**What is required:**
Produce a faithful copy of the data, one that leaves out the pictures.

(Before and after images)
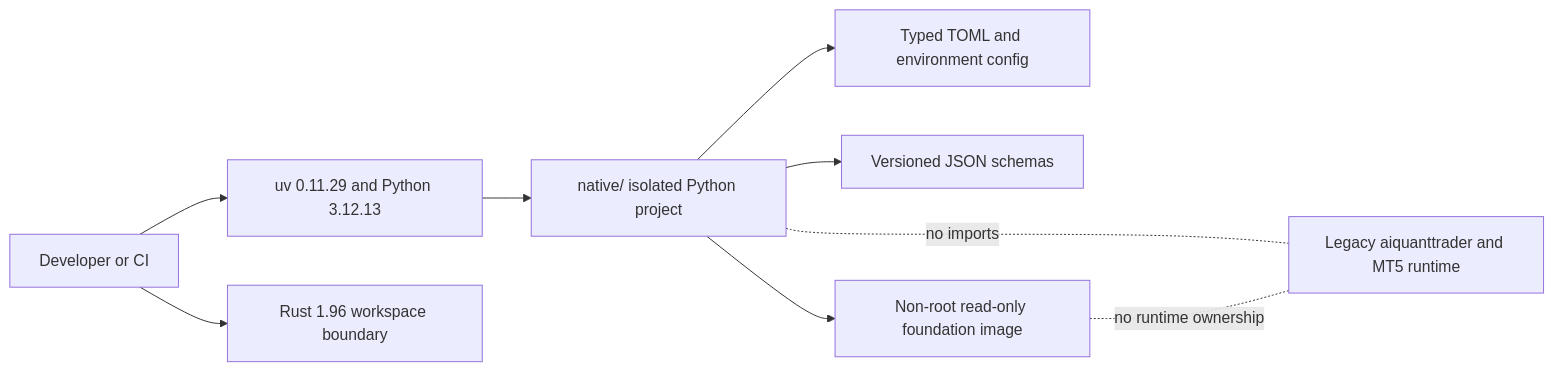
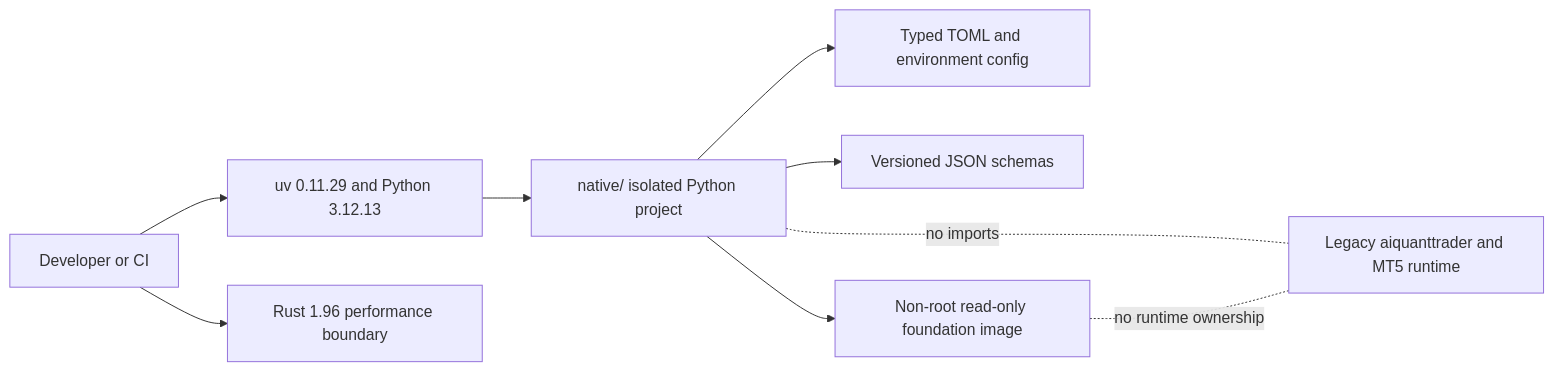
The diagram in docs/architecture/diagrams/phase-2-foundation.mmd (AegisFintech/AIQuantTrader), drawn with Mermaid before and after one commit. The commit also changed 9 other files, not shown here.

```diff
--- a/docs/architecture/diagrams/phase-2-foundation.mmd
+++ b/docs/architecture/diagrams/phase-2-foundation.mmd
@@ -1,18 +1,18 @@
 flowchart LR
     DEV[Developer or CI]
     UV[uv 0.11.29 and Python 3.12.13]
     NP[native/ isolated Python project]
     CFG[Typed TOML and environment config]
     SCH[Versioned JSON schemas]
     IMG[Non-root read-only foundation image]
-    RS[Rust 1.96 workspace boundary]
+    RS[Rust 1.96 performance boundary]
     LEG[Legacy aiquanttrader and MT5 runtime]
 
     DEV --> UV
     UV --> NP
     NP --> CFG
     NP --> SCH
     NP --> IMG
     DEV --> RS
     NP -. no imports .- LEG
     IMG -. no runtime ownership .- LEG
```
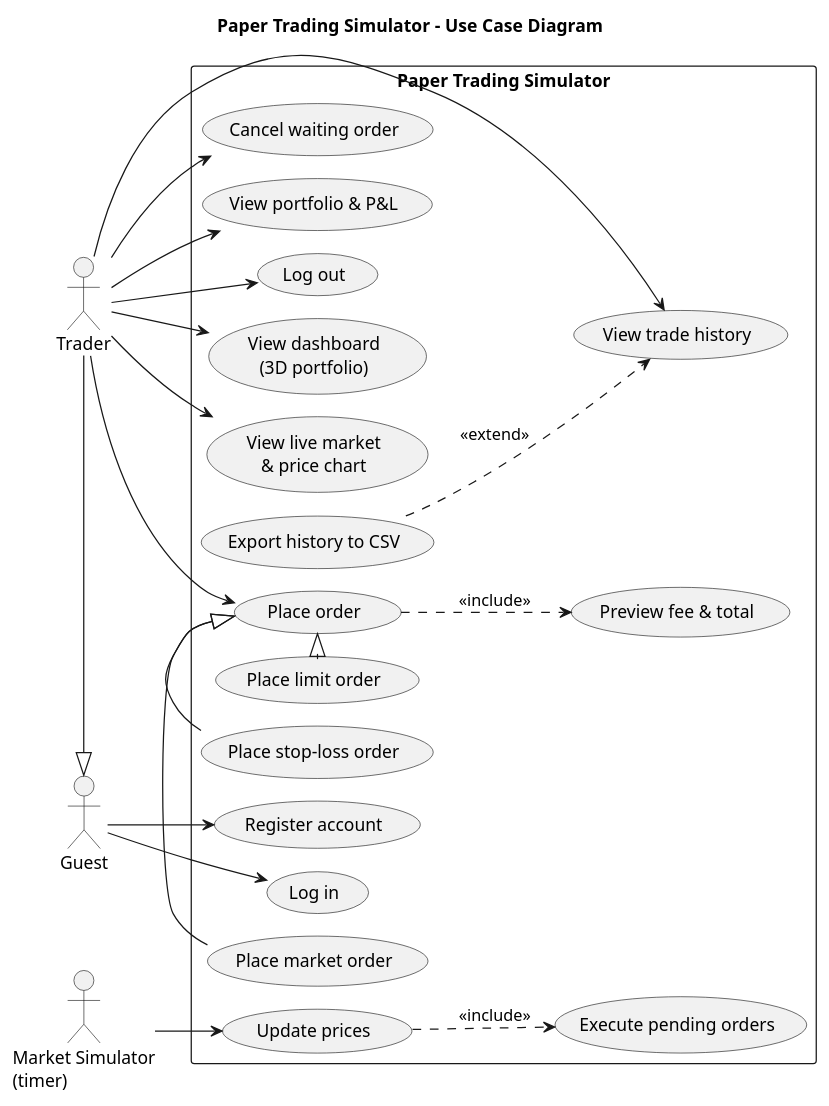
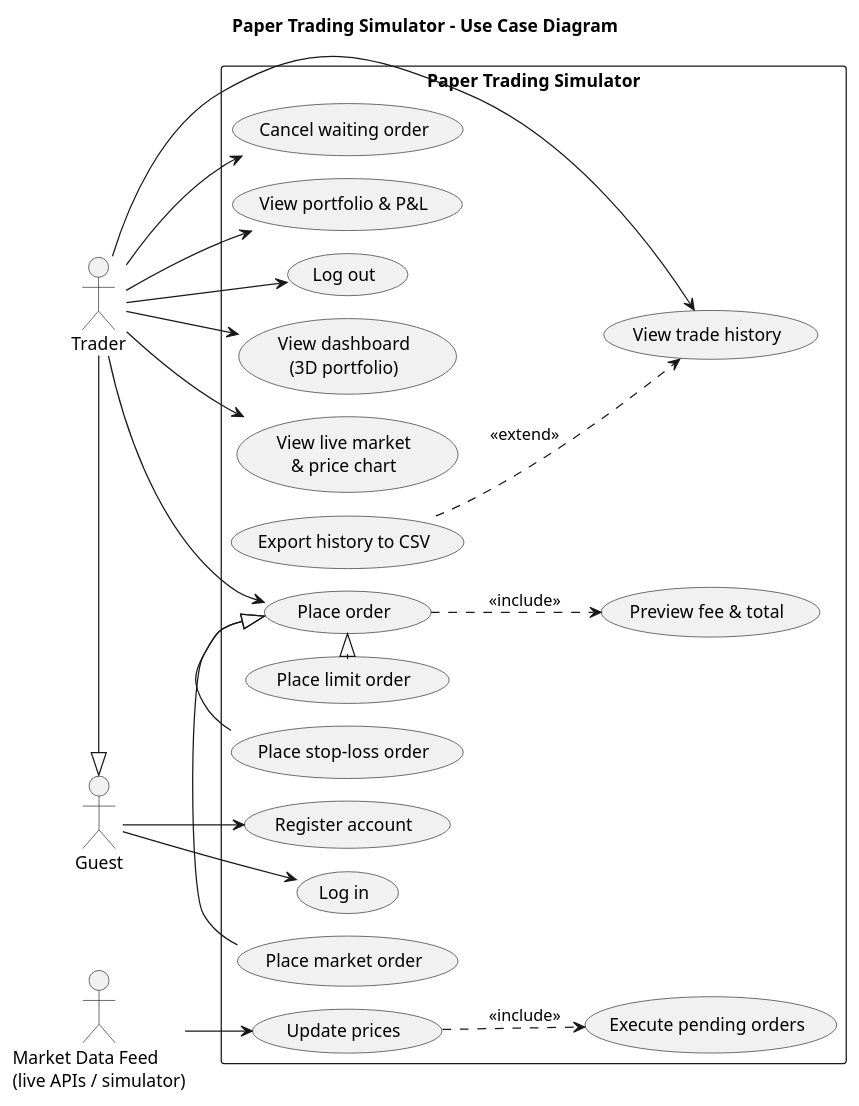
One commit to Aarav471471/Finance-paper-trading-simulator changed the diagram in docs/uml/use-case-diagram.puml. Above: the diagram before and after it, drawn with PlantUML. The commit also changed 11 other files, not shown here.

First line of the commit message:
Spiral loop 5: update SRS, UML and docs for real market data

```diff
--- a/docs/uml/use-case-diagram.puml
+++ b/docs/uml/use-case-diagram.puml
@@ -1,47 +1,47 @@
 @startuml use-case-diagram
 !pragma layout smetana
 title Paper Trading Simulator - Use Case Diagram
 left to right direction
 skinparam shadowing false
 actor Trader
 actor "Guest" as Guest
-actor "Market Simulator\n(timer)" as Clock
+actor "Market Data Feed\n(live APIs / simulator)" as Clock
 
 rectangle "Paper Trading Simulator" {
   usecase "Register account" as UC1
   usecase "Log in" as UC2
   usecase "Log out" as UC3
   usecase "View dashboard\n(3D portfolio)" as UC4
   usecase "View live market\n& price chart" as UC5
   usecase "Place order" as UC6
   usecase "Place market order" as UC6a
   usecase "Place limit order" as UC6b
   usecase "Place stop-loss order" as UC6c
   usecase "Preview fee & total" as UC7
   usecase "Cancel waiting order" as UC8
   usecase "View portfolio & P&L" as UC9
   usecase "View trade history" as UC10
   usecase "Export history to CSV" as UC11
   usecase "Update prices" as UC12
   usecase "Execute pending orders" as UC13
 }
 
 Guest --> UC1
 Guest --> UC2
 Trader --> UC3
 Trader --> UC4
 Trader --> UC5
 Trader --> UC6
 Trader --> UC8
 Trader --> UC9
 Trader --> UC10
 Clock --> UC12
 
 UC6a -|> UC6
 UC6b -|> UC6
 UC6c -|> UC6
 UC6 ..> UC7 : <<include>>
 UC11 ..> UC10 : <<extend>>
 UC12 ..> UC13 : <<include>>
 Trader -|> Guest
 @enduml
```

**Response area:**
The diagram in docs/architecture/diagrams/phase-2-foundation.mmd (AegisFintech/AIQuantTrader), drawn with Mermaid before and after one commit. The commit also changed 9 other files, not shown here.

```diff
--- a/docs/architecture/diagrams/phase-2-foundation.mmd
+++ b/docs/architecture/diagrams/phase-2-foundation.mmd
@@ -1,18 +1,18 @@
 flowchart LR
     DEV[Developer or CI]
     UV[uv 0.11.29 and Python 3.12.13]
     NP[native/ isolated Python project]
     CFG[Typed TOML and environment config]
     SCH[Versioned JSON schemas]
     IMG[Non-root read-only foundation image]
-    RS[Rust 1.96 workspace boundary]
+    RS[Rust 1.96 performance boundary]
     LEG[Legacy aiquanttrader and MT5 runtime]
 
     DEV --> UV
     UV --> NP
     NP --> CFG
     NP --> SCH
     NP --> IMG
     DEV --> RS
     NP -. no imports .- LEG
     IMG -. no runtime ownership .- LEG
```
One commit to Aarav471471/Finance-paper-trading-simulator changed the diagram in docs/uml/use-case-diagram.puml. Above: the diagram before and after it, drawn with PlantUML. The commit also changed 11 other files, not shown here.

First line of the commit message:
Spiral loop 5: update SRS, UML and docs for real market data

```diff
--- a/docs/uml/use-case-diagram.puml
+++ b/docs/uml/use-case-diagram.puml
@@ -1,47 +1,47 @@
 @startuml use-case-diagram
 !pragma layout smetana
 title Paper Trading Simulator - Use Case Diagram
 left to right direction
 skinparam shadowing false
 actor Trader
 actor "Guest" as Guest
-actor "Market Simulator\n(timer)" as Clock
+actor "Market Data Feed\n(live APIs / simulator)" as Clock
 
 rectangle "Paper Trading Simulator" {
   usecase "Register account" as UC1
   usecase "Log in" as UC2
   usecase "Log out" as UC3
   usecase "View dashboard\n(3D portfolio)" as UC4
   usecase "View live market\n& price chart" as UC5
   usecase "Place order" as UC6
   usecase "Place market order" as UC6a
   usecase "Place limit order" as UC6b
   usecase "Place stop-loss order" as UC6c
   usecase "Preview fee & total" as UC7
   usecase "Cancel waiting order" as UC8
   usecase "View portfolio & P&L" as UC9
   usecase "View trade history" as UC10
   usecase "Export history to CSV" as UC11
   usecase "Update prices" as UC12
   usecase "Execute pending orders" as UC13
 }
 
 Guest --> UC1
 Guest --> UC2
 Trader --> UC3
 Trader --> UC4
 Trader --> UC5
 Trader --> UC6
 Trader --> UC8
 Trader --> UC9
 Trader --> UC10
 Clock --> UC12
 
 UC6a -|> UC6
 UC6b -|> UC6
 UC6c -|> UC6
 UC6 ..> UC7 : <<include>>
 UC11 ..> UC10 : <<extend>>
 UC12 ..> UC13 : <<include>>
 Trader -|> Guest
 @enduml
```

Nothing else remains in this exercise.